The government has pledged to spend £8.3 billion to repair Britain's pothole-cratered roads – money diverted from the scaled-back HS2 high-speed rail project.
This fund, Westminster said, is enough to resurface over 5000 miles of road and will be allocated to councils across the country for projects over the next 11 years.
It's the biggest road-specific fund ever announced in the UK.
Transport secretary Mark Harper confirmed today that each local authority will now receive £150m, followed by a further £150m for 2024/2025. The rest of the funding allocated through to 2034.

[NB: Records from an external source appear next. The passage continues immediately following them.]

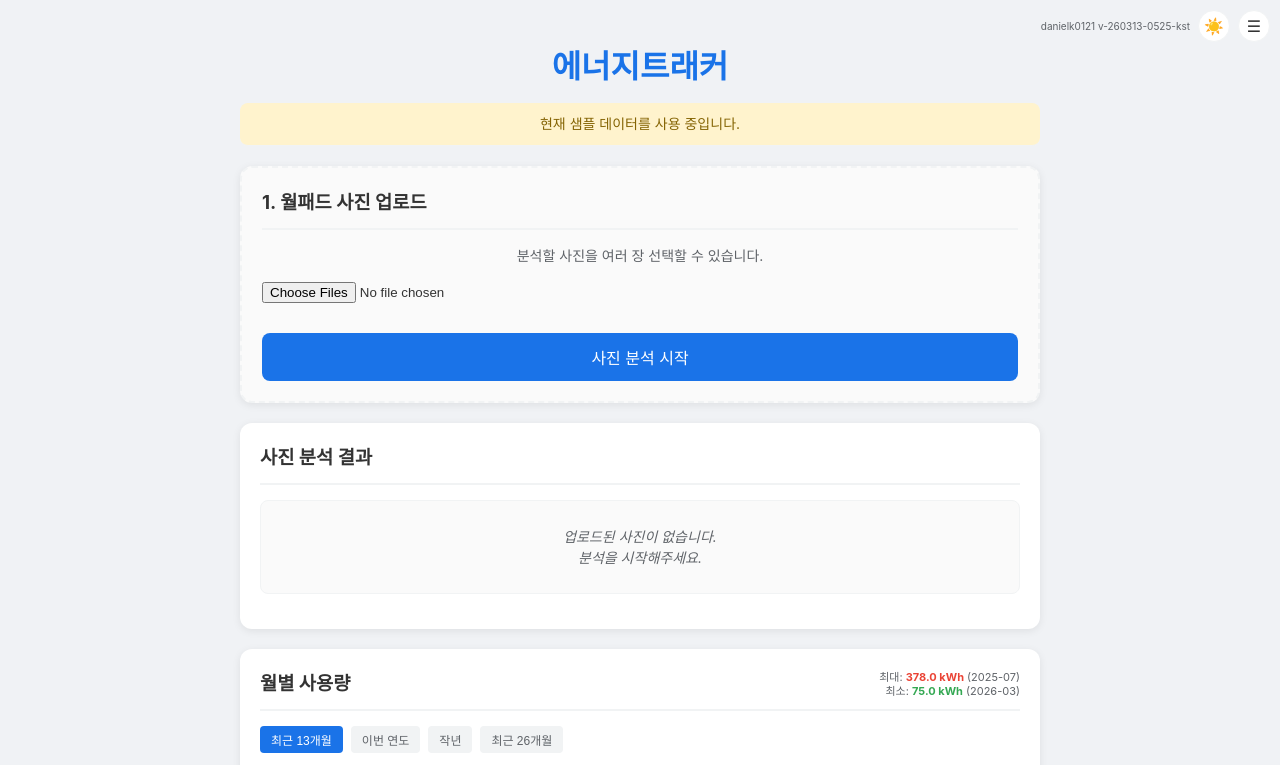
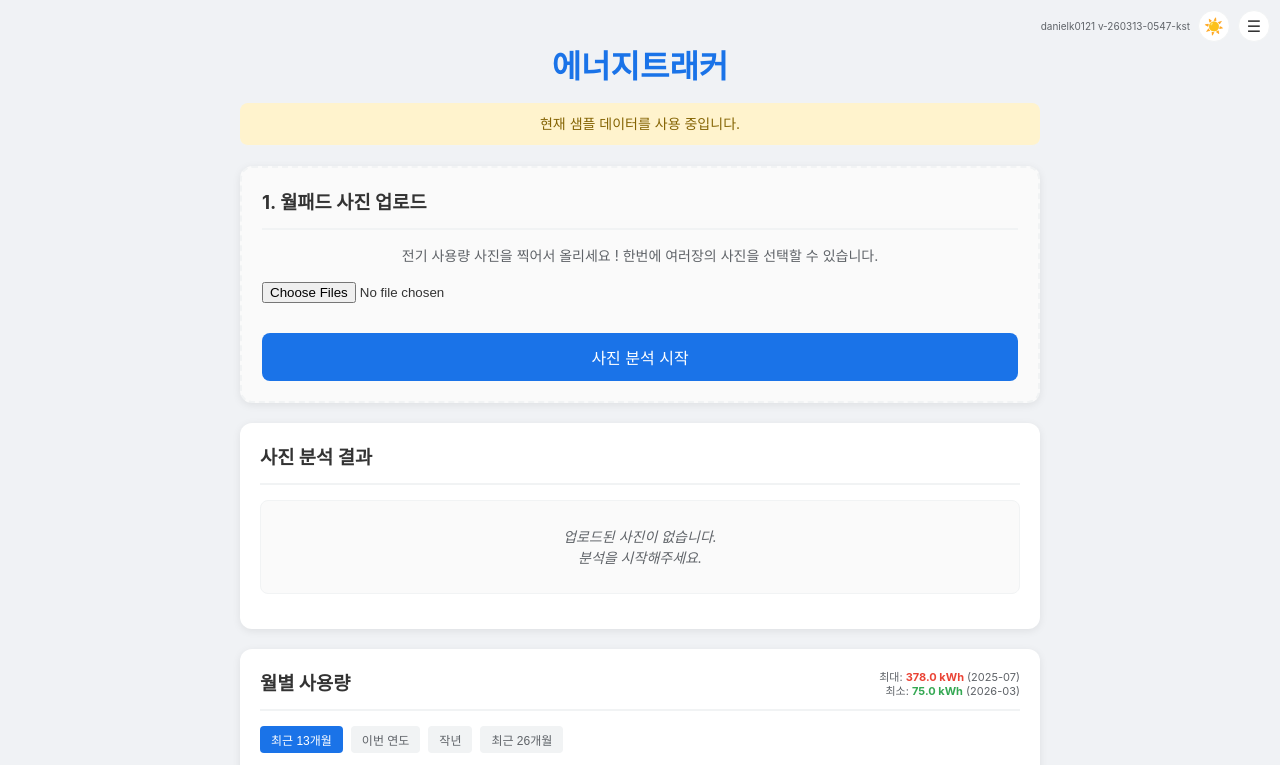
Before and after one commit to danielk0121/energytracker, a website: page prototype/index.html in a window 1280 px wide. Shown: the top 765 px of the page. Drawn offline with Linux system fonts and the light colour scheme.

Commit message:
feat: 사진 업로드 안내 문구 수정 및 버전 업데이트

```diff
--- a/prototype/index.html
+++ b/prototype/index.html
@@ -14,7 +14,7 @@
 </head>
 <body>
     <div class="theme-toggle-container">
-        <span style="font-size: 10px; color: var(--secondary-text);">danielk0121 v-260313-0525-kst</span>
+        <span style="font-size: 10px; color: var(--secondary-text);">danielk0121 v-260313-0547-kst</span>
         <button class="icon-btn theme-btn" onclick="toggleTheme()" title="테마 전환">☀️</button>
         <button class="icon-btn menu-btn" onclick="location.href='settings.html'" title="메뉴">☰</button>
     </div>
@@ -28,7 +28,7 @@
     <!-- 1. 사진 업로드 섹션 -->
     <div class="card upload-section">
         <h3>1. 월패드 사진 업로드</h3>
-        <p style="font-size: 14px; color: var(--secondary-text);">분석할 사진을 여러 장 선택할 수 있습니다.</p>
+        <p style="font-size: 14px; color: var(--secondary-text);">전기 사용량 사진을 찍어서 올리세요 ! 한번에 여러장의 사진을 선택할 수 있습니다.</p>
         <input type="file" id="photo-input" accept="image/*" multiple>
         <div id="thumbnail-preview" class="thumbnail-container"></div>
         <div class="btn-group">
```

Of the cash, £3.3bn has been allocated for those in the North West, North East and Yorkshire and Humber; £2.2bn for the West Midlands and East Midlands; and £2.8bn for East of England, South East, South West and, for the first time in eight years, London.
“For too long, politicians have shied away from taking the right long-term decisions to make life easier for families - tackling the scourge of potholes being a prime example,” said prime minister Rishi Sunak.
“Well-maintained road surfaces could save drivers up to £440 each in expensive vehicle repairs, helping motorists keep more of the cash in their pocket.”
Harper added: “Most people travel by road, and potholes can cause misery for motorists, from expensive vehicle repairs to bumpy, slow and dangerous journeys.
“Today’s biggest-ever funding uplift for local road improvements is a victory for all road users, who will enjoy smoother, faster and safer trips, as we use redirected HS2 funding to make the right long-term decisions for a brighter future.”
The new cash follows from a further £70m earmarked for updating 20mph-zone guidance to “help prevent inappropriate blanket use” and measures to speed up the roll-out of EV chargers.
New £8.3bn road fund welcomed
The fund has been welcomed by some of the UK's biggest insurers and motoring groups.
RAC head of policy Simon Williams claimed smoother, well-maintained roads could save drivers up to £440 each in repair costs from pothole damage.
Welcoming the news, he said: “Drivers’ biggest bugbear of all is the poor condition of local roads, so the fact the government has found a significant additional pot of revenue should give councils the certainty of funding they need to plan proper long-term road maintenance – something we've been calling for many years.
“We hope local authorities will use the money in the most effective way possible by resurfacing the very worst roads, keeping those in reasonable condition in better states for longer through surface dressing and filling potholes as permanently as possible wherever necessary.